Cholesterol comes from both the food we eat and what our body produces – the difference is in the amounts. We consume approximately 300-500mg/d – and in New Zealand there is no longer a recommended maximum limit. Endogenously, we produce around three times that much – around 800-1200mg/d. The liver is largely responsible for this and if it gets messages that there is not enough cholesterol available, it will product more. Virtually all cells in the body are responsible for producing enough cholesterol to be sufficient for life, other than the adrenal cortex and the gonad two important exceptions given the importance of cholesterol for the function of these (the hormones I mentioned earlier).

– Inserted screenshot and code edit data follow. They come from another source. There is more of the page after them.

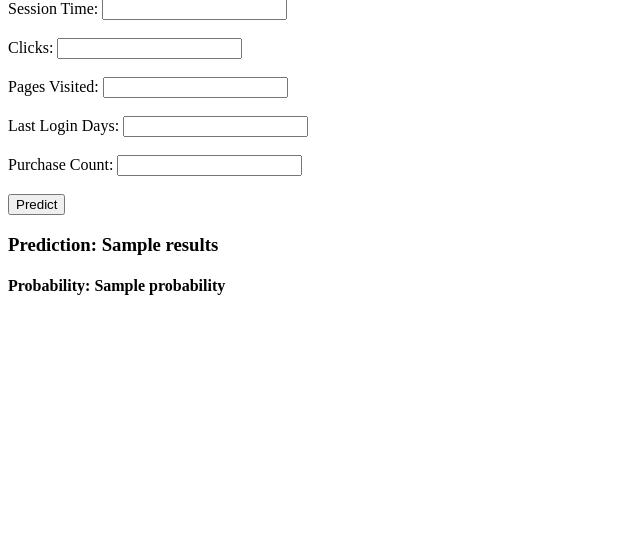
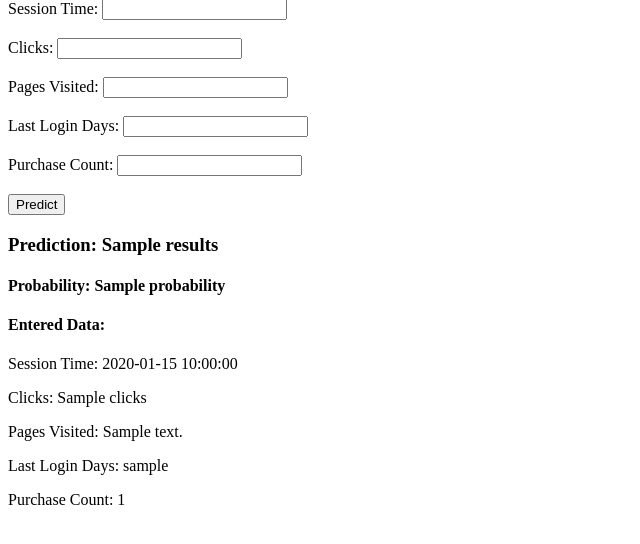
Before and after one commit to Sweshank-2511/churn_prediction_rate, a Flask app: template templates/home.html in a window 1280 px wide. Shown: the part 68-612 px from the top of the page, without its empty margins (0-640 px from the left). Run offline with Flask 3, Linux system fonts and the light colour scheme; the template is opened without the code that fills it: most values are stand-ins (such as "Sample title", 1, 10 or a date in 2020).

Commit message:
fixed UI showing entered values

```diff
--- a/application.py
+++ b/application.py
@@ -36,7 +36,12 @@ def predict():
             return render_template(
                 'home.html',
                 results=result,
-                probability=round(float(prob[0]), 2)
+                probability=round(float(prob[0]),2),
+                session_time= request.form.get("session_time"),
+                clicks=request.form.get("clicks"),
+                pages_visited=request.form.get("pages_visited"),
+                last_login_days=request.form.get("last_login_days"),
+                purchase_count=request.form.get("purchase_count")
             )
 
         except Exception as e:
--- a/templates/home.html
+++ b/templates/home.html
@@ -1,28 +1,34 @@
-<!DOCTYPE html>
+<!doctype html>
 <html>
   <head>
     <title>Prediction</title>
   </head>
   <body>
-
     <h2>Enter User Details</h2>
 
     <form action="/predict" method="post">
+      Session Time:
+      <input type="number" name="session_time" step="any" /><br /><br />
+      Clicks: <input type="number" name="clicks" step="any" /><br /><br />
+      Pages Visited:
+      <input type="number" name="pages_visited" step="any" /><br /><br />
+      Last Login Days:
+      <input type="number" name="last_login_days" step="any" /><br /><br />
+      Purchase Count:
+      <input type="number" name="purchase_count" step="any" /><br /><br />
 
-    Session Time: <input type="number" name="session_time" step="any"><br><br>
-    Clicks: <input type="number" name="clicks" step="any"><br><br>
-    Pages Visited: <input type="number" name="pages_visited" step="any"><br><br>
-    Last Login Days: <input type="number" name="last_login_days" step="any"><br><br>
-    Purchase Count: <input type="number" name="purchase_count" step="any"><br><br>
-
-    <input type="submit" value="Predict">
-
+      <input type="submit" value="Predict" />
     </form>
 
     {% if results %}
     <h3>Prediction: {{ results }}</h3>
     <h4>Probability: {{ probability }}</h4>
+    <h4>Entered Data:</h4>
+    <p>Session Time: {{ session_time }}</p>
+    <p>Clicks: {{ clicks }}</p>
+    <p>Pages Visited: {{ pages_visited }}</p>
+    <p>Last Login Days: {{ last_login_days }}</p>
+    <p>Purchase Count: {{ purchase_count }}</p>
     {% endif %}
-
   </body>
 </html>
```
Lines whose indentation alone changed are shown as unchanged.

Along with the production of cholesterol, the liver collects it there also. It is deposited into bile salts (which couldn’t be produced without cholesterol) and gets delivered through the biliary system into the gastrointestinal system. Our gut regulates how much cholesterol gets reabsorbed in the body, and most of this cholesterol is either that which is recycled or produced by the body – the rest comes from our diet. Overall, we have 40-50 grams of cholesterol in our body – so the 300-1200mg is really a drop in the ocean compared to actual cholesterol content in the body. Thus, it is a highly regulated process. While many people believe these small amounts trickling in and out of the system have influenced the action of cholesterol (and subsequently its importance in terms of overall health risk) Peter argues that it’s much more likely that any ‘abnormal’ reaction to cholesterol is in fact regulated by the internal system.